-- What the task asks --
What lines of the material below include the string "ipynb"? Copy all of them.
== Segment start ==
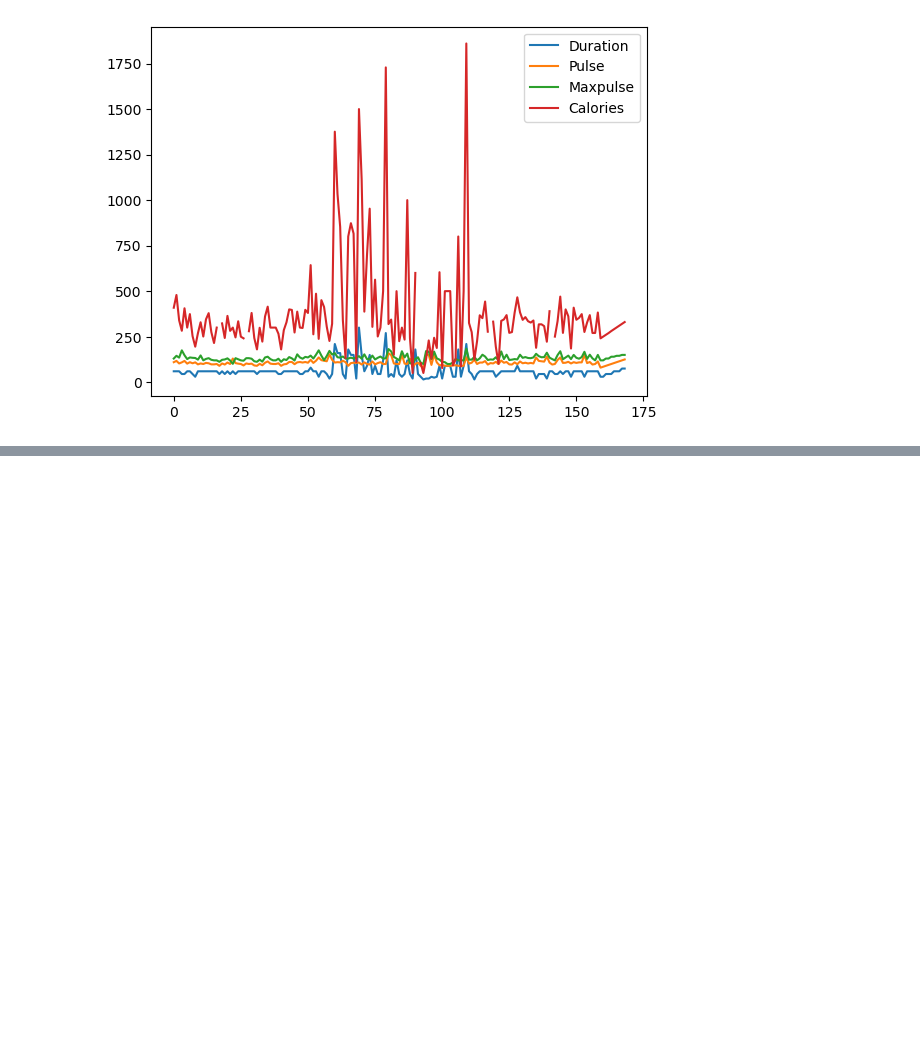
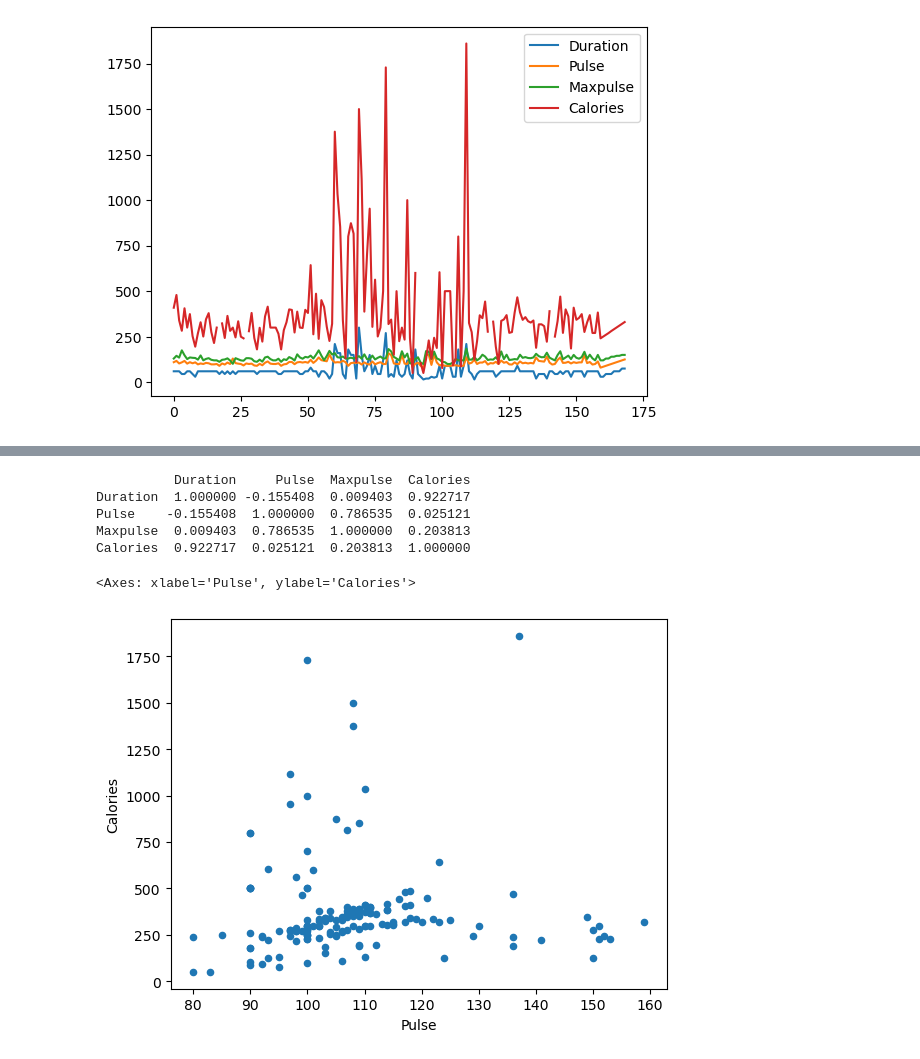
Before and after one commit to manjunaath0009/MyPython, a Jupyter notebook: Pandas1.ipynb, the cells around one changed output, grey strips where cells are left out. Saved outputs shown, nothing was run; the diff lists cells and outputs as text; code cells hidden in the pictures; blank space fills up the shorter version.

```diff
--- a/Pandas1.ipynb
+++ b/Pandas1.ipynb
@@ -65,0 +239,10 @@ plt.show()
+# %%
+import pandas as pd
+#If you want to change the original DataFrame, use the inplace = True argument:
+#The fillna() method allows us to replace empty cells with a value:
+
+df = pd.read_csv('data.csv')
+
+new_df = df.dropna()
+
+print(new_df.to_string())
@@ -65,0 +303,11 @@ plt.show()
+# %%
+print(df.corr())
+df.plot(kind="scatter", x="Pulse", y="Calories")
+# %% [output]
+          Duration     Pulse  Maxpulse  Calories
+Duration  1.000000 -0.155408  0.009403  0.922717
+Pulse    -0.155408  1.000000  0.786535  0.025121
+Maxpulse  0.009403  0.786535  1.000000  0.203813
+Calories  0.922717  0.025121  0.203813  1.000000
+<Axes: xlabel='Pulse', ylabel='Calories'>
+[figure, added]
```
Also changed, not shown: parts of 14 cells of this notebook, 1 other file.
== Segment end ==
-- Task response --
Before and after one commit to manjunaath0009/MyPython, a Jupyter notebook: Pandas1.ipynb, the cells around one changed output, grey strips where cells are left out. Saved outputs shown, nothing was run; the diff lists cells and outputs as text; code cells hidden in the pictures; blank space fills up the shorter version.
--- a/Pandas1.ipynb
+++ b/Pandas1.ipynb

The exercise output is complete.